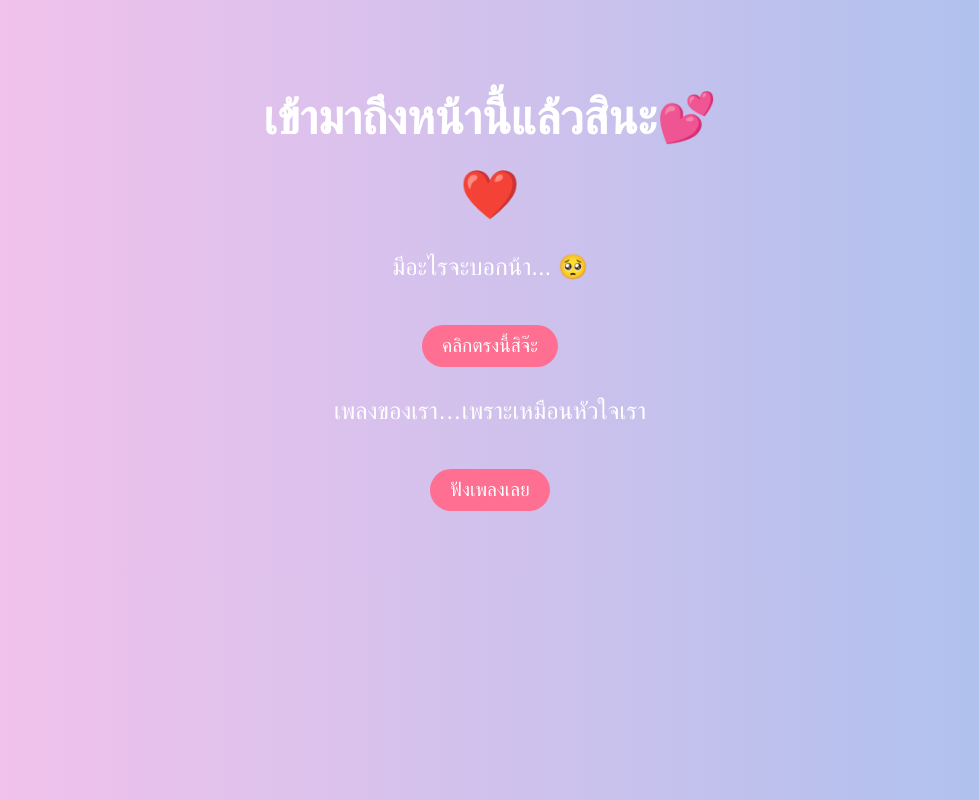
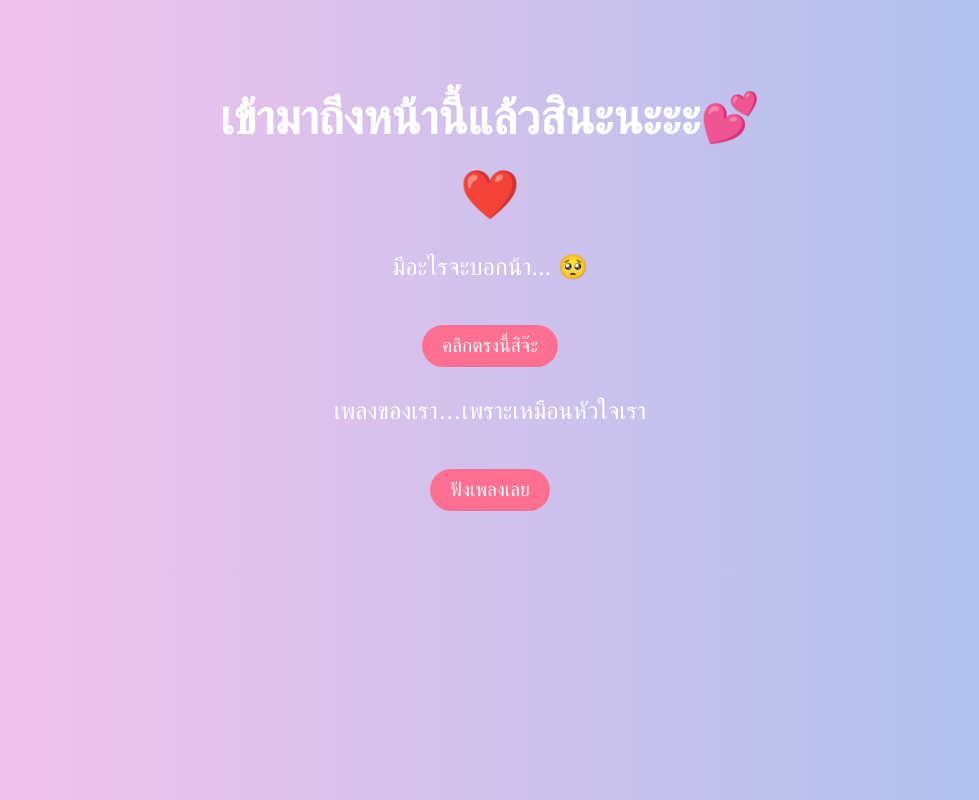
Before and after one commit to tawatchaipo4886-cell/love-website, a plain HTML site: page love.html in a window 1280 px wide. Shown: the whole page, without its empty margins (150-1129 px from the left). Drawn offline with Linux system fonts and the light colour scheme.

Commit message:
Update love.html

```diff
--- a/love.html
+++ b/love.html
@@ -57,7 +57,7 @@
 </head>
 <body>
 
-  <h1>เข้ามาถึงหน้านี้แล้วสินะ💕</h1>
+  <h1>เข้ามาถึงหน้านี้แล้วสินะนะะะ💕</h1>
   <div class="heart">❤️</div>
 
   <p id="message">มีอะไรจะบอกน้า... 🥺</p>
```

****

• Requirement:
Across the data above, how many lines include the word "message"? Give only the number.

• Exercise answer:
2